Following a brief recap of the deaths of Tywin Lannister, Joffrey Baratheon, Oberyn Martell and the adventures of Arya Stark, Sansa Stark and John Snow, things pick up with one of the shows few looks back into history before the events of the first season. This time, Cersei’s visit to what readers of the book know as the home of Maggy the Frog. First off, in the book, Cersei visit’s Maggy’s hut with two friends in the book, Jeyne Farman and Melara Hetherspoon. Here, in the show, Cersei is accompanied by only one—as of yet—unnamed friend. This is significant, as in the books, Farman fled the scene instantly before hearing her fortune told. Hetherspoon’s fortune was that she would die that very night. Much later in the books, it is implied that following Hetherspoon’s panic in the wake of the prophecy for her demise, that Cersei herself drowned Melara in a well. Also interesting is that the show has left out a vital part of Maggy’s prophecy to her. That is prophecy of the “valonqar,” which is High Valyrian for “little brother.” This might be just left out of the show for the moment, to be revealed later, but in the books Cersei takes that part of the prophecy to mean Tyrion will be her killer, fearing his presence constantly throughout the story.
Tyrion’s arrival in Pentos also differs slightly than the book. In addition to a flight of fancy in poisoning himself with poison mushrooms found around Illyrio Mopatis’ manse, the key difference is that Mopatis himself is not present to greet Tyrion. In the book, Tyrion has several conversations with Illyrio where they discuss both Tyrion’s situation, how Mopatis came to wealth and the mission to find Daenerys Targaryen and help her take control of Westeros. In these conversations, Tyrion learns much about Illyrio and even puzzles out many obscure details about what Mopatis might be after in trying to secure Westeros for Daenerys. Here, Tyrion is greeted and discusses the mission only with Varys who escorted his crate across the narrow sea. In the books, it is assumed Varys is still hidden in King’s Landing at this time. This discussion happens at Ilyrio Mopatis’ manse, but for some reason, Illyrio is not present (nor is it explained where he is). Diehard viewers will remember that the character appeared briefly only twice in the first season of the show: in the first episode where he helps broker the deal between Viserys and Khal Drogo for Daenerys’ hand in marriage, and in the fifth episode where Arya Stark overhears him and Viserys plotting in the dungeons where the dead dragon skulls are kept (she does not recognize either of them).
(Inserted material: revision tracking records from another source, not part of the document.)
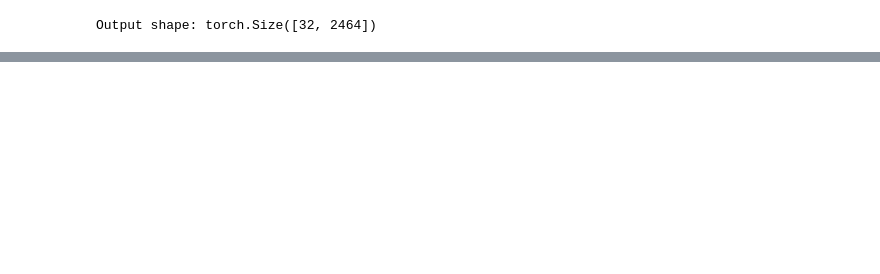
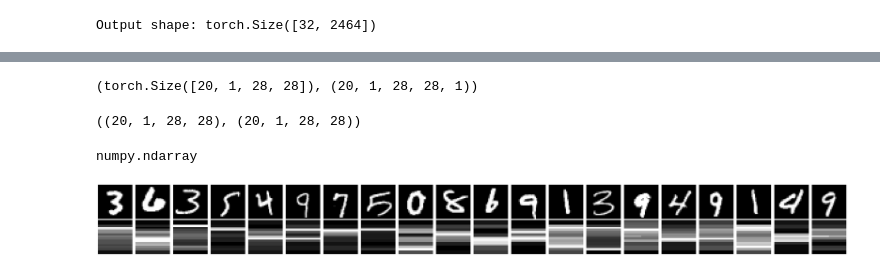
Before and after one commit to AymenTlili131/Federated-Continual-learning-, a Jupyter notebook: New/Shapley cooking.ipynb, the cells around one changed output, grey strips where cells are left out. Saved outputs shown, nothing was run; the diff lists cells and outputs as text; code cells hidden in the pictures; blank space fills up the shorter version.

```diff
--- a/New/Shapley cooking.ipynb
+++ b/New/Shapley cooking.ipynb
@@ -46,7 +46,7 @@ criterion = nn.CrossEntropyLoss()
 optimizer = optim.Adam(model.parameters(), lr=0.001)
 
 # Training the model
-num_epochs = 5
+num_epochs = 1
 for epoch in range(num_epochs):
     running_loss = 0.0
     for i, (inputs, labels) in enumerate(trainloader, 0):
@@ -135,0 +178,4 @@ Output shape: torch.Size([32, 2464])
+# %%
+(shap_values.data.shape, shap_values.values.shape)
+# %% [output]
+(torch.Size([20, 1, 28, 28]), (20, 1, 28, 28, 1))
@@ -135,0 +184,45 @@ Output shape: torch.Size([32, 2464])
+# %%
+shap_values.values = np.array([val for val in np.moveaxis(shap_values.values, -1, 0)])
+# %%
+
+#shap_values.data=shap_values.data.numpy()
+(shap_values.data.numpy().shape, shap_values.values[0].shape)
+# %% [output]
+((20, 1, 28, 28), (20, 1, 28, 28))
+# %%
+type(shap_values.values[0])
+# %% [output]
+numpy.ndarray
+# %%
+import numpy as np
+import matplotlib.pyplot as plt
+
+def plot_images_side_by_side(images1, images2):
+    """
+    Plots two sets of grayscale images in separate rows for comparison.
+
+    Args:
+        images1 (numpy.ndarray): First set of images, shape (B, 1, H, W)
+        images2 (numpy.ndarray): Second set of images, shape (B, 1, H, W)
+    """
+    batch_size, _, H, W = images1.shape
+    fig, axes = plt.subplots(2, batch_size, figsize=(batch_size * 2, 4))
+
+    if batch_size == 1:
+        axes = np.expand_dims(axes, axis=1)  # Ensure consistent indexing for batch_size=1
+
+    for i in range(batch_size):
+        for row, images in enumerate([images1, images2]):
+            img = images[i, 0]
+            img = (img - img.min()) / (img.max() - img.min() + 1e-7)  # Normalize
+
+            axes[row, i].imshow(img, cmap="gray", vmin=0, vmax=1)
+            axes[row, i].axis("off")
+
+    plt.tight_layout()
+    plt.show()
+
+
+plot_images_side_by_side(shap_values.data.numpy(),  shap_values.values[0])
+# %% [output]
+[figure, added]
```
Also changed, not shown: parts of 12 cells of this notebook, 2 other files.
The events that explain the slayings perpetuated by the Sons of the Harpy are largely the same, though we get a closer look at an Unsullied warrior being killed while wanting nothing more than a cuddle with a prostitute.
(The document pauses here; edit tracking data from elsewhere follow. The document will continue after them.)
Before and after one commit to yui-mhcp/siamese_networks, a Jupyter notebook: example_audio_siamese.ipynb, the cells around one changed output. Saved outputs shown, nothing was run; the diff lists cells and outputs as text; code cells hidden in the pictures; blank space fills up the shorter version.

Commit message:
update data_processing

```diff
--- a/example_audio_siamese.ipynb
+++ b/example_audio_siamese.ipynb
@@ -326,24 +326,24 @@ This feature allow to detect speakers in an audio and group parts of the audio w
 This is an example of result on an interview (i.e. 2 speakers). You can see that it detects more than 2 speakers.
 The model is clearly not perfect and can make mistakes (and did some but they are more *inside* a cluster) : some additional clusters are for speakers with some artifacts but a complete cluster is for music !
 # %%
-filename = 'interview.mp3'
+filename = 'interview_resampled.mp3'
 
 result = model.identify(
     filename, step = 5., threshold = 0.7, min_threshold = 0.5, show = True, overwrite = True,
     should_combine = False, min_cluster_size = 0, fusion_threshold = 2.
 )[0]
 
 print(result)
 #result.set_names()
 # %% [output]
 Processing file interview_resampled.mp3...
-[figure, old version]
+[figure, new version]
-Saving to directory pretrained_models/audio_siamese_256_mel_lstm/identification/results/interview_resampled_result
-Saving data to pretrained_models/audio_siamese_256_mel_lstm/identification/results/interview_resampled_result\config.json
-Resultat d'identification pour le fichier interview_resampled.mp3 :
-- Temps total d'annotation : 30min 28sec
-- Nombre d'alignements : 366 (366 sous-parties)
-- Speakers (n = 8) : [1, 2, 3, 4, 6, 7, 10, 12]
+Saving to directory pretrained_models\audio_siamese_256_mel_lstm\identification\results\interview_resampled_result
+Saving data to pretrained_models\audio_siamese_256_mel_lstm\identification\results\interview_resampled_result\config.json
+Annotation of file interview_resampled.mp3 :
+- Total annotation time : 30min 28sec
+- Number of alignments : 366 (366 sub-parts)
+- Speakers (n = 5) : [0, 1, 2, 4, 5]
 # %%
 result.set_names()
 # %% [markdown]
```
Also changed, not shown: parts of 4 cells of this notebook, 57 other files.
We also get a deeper look at what leads to the execution of Mance Rayder. On the show, King Stannis, Davos and Melisandre confront John Snow and ask him to convince Mance to bend the knee to Stannis, committing the wildling army to Stannis’ cause, otherwise Mance will be burned alive for being a traitor.
In a huge change from the books, Sansa Stark and Littlefinger are shown leaving the Vale in a horse-drawn cart with several retainers. In the book, Sansa and Littlefinger are still in the Vale all the way at the end of book five. This promises to be a massive change from the slow pace their story progresses in A Feast for Crows and A Dance of Dragons. Littlefinger promises that he’s taking Sansa somewhere where Cersei cannot harm her. To boot, they both pass right by Brienne of Tarth and Podrick Payne.
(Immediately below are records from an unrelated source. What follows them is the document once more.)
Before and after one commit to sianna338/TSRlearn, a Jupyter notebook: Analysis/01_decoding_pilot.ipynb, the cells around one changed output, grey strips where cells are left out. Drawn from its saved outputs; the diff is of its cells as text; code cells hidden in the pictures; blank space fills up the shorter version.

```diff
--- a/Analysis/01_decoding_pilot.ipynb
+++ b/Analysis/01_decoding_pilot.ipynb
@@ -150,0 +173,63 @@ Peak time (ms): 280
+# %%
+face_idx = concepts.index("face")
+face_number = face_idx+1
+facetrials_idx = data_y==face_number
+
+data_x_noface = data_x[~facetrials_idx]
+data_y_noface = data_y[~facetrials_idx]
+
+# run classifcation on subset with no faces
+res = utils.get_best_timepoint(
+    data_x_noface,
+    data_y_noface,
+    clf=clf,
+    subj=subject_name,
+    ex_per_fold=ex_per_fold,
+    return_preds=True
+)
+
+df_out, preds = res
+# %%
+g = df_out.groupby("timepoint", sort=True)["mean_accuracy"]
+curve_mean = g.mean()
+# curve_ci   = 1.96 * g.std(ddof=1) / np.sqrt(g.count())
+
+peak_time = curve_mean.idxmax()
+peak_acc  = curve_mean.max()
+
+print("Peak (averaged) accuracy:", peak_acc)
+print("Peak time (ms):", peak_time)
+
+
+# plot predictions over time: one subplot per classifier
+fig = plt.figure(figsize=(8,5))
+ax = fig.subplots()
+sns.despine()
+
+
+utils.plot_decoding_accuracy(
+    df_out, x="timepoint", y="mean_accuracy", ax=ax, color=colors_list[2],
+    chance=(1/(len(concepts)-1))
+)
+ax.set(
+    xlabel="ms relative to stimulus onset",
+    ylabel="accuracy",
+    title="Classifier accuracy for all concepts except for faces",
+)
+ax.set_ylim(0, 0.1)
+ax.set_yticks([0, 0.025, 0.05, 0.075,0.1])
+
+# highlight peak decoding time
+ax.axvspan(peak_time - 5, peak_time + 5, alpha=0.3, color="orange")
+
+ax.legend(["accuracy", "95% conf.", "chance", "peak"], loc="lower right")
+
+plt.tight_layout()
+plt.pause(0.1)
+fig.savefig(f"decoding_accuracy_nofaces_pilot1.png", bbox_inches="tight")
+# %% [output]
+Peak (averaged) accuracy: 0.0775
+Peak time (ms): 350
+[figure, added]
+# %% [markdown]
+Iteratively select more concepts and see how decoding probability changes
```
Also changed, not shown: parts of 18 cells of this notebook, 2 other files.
Cerse meets Lancel, garbed in his new, ultra-pious Sparrow garb, him seeming to admit full acknowledgement and regret of the wrongdoing he perpetuated in collusion with Cersei, both his role in the death of Robert Baratheon and in fornicating with her regularly.
There is a brief discussion between Daenerys and Hizdahr zo Loraq where he explains how Yunkai is now ruled by a mixed council of freed slaves and former slaveholders. Hizdahr also takes this opportunity to make the case for the re-opening of the fighting pits, which Daenerys denies calling it, “Human cock fighting.” This is a small change as in the books Daenerys merely allows the city to retain rule of itself following her defeat of it and the city freeing its slaves.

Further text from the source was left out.